Here’s what those cards looked like after assembled in adobe In-Design:

(Don’t mess with Devlin Deathstrike. He. Will. Cut. You.)

 

I added little arrows to the Dials to make it more clear how the cards came into play and how far to wind them to make the attack or defend. Every iteration, I’d add a bit of artwork to make iconography a little more clear. I also upped the life on the Champions to 12. After playing this a few times, I really liked the Beasts. I also learned that the Actions and Timed Actions were just as boring and slow in what should be a fast battle game as the Attachments and Bases. I just ended up dropping them altogether and figured their effects would be better on a Body with an ATK/DEF. This way, I again wouldn’t need to water down the packs with future cards that would interact or counter them. They’d just be Warriors or Beasts that any other character could attack normally to remove.

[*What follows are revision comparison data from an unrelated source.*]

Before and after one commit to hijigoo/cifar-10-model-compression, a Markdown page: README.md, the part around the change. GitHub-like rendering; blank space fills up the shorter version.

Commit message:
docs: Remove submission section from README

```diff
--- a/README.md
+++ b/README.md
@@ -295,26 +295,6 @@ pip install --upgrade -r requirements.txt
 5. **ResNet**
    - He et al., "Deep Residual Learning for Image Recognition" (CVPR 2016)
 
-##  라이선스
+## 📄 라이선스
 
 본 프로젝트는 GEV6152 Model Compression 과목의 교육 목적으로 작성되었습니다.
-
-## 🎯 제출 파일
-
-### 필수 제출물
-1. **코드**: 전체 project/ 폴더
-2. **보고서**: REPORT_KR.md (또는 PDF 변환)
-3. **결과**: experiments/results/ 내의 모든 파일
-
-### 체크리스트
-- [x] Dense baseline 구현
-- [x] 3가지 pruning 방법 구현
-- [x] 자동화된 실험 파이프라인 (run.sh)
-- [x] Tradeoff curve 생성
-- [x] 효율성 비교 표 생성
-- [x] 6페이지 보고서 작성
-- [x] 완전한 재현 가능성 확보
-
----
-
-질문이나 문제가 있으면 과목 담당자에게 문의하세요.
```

At this point, I reached a fever pitch of Inspiration and expanded my color and flavor wheel from 6 factions to 8, divvying up keywords and flavors among them. 8 Is also a magic number for drafting if you ever drafted Magic. I envisioned 8 friends opening or bringing 8 packs to draft around a table and then play against each other between rounds. I would want there to be 8 colors in this case, so each pack was different with no repeats. Here’s what that crazy wheel looked like now:

 

I added Black and White to it and tried to make the powers for each faction a little more flavorful. This was just a guide to design by. I frantically filled another Spreadsheet with characters to flesh out these 8 colors. I also punished myself further by making each pack have 12 cards instead of 10. This is where it got a little crazy, I’ll talk about this snowball effect I had, what I learned from it and how I pulled back on the reigns a bit in response next week. Until then, here’s a another character I drew to figure out how I want the Elves to look:

Until next time!
-Kirk

P.S. Check out a cute little Trick Taking game I made on the Game Crafter with a Paper, Rock, Scissors theme for trumping:

I’ll do a write up about that game later, if you want to wait and learn more 🙂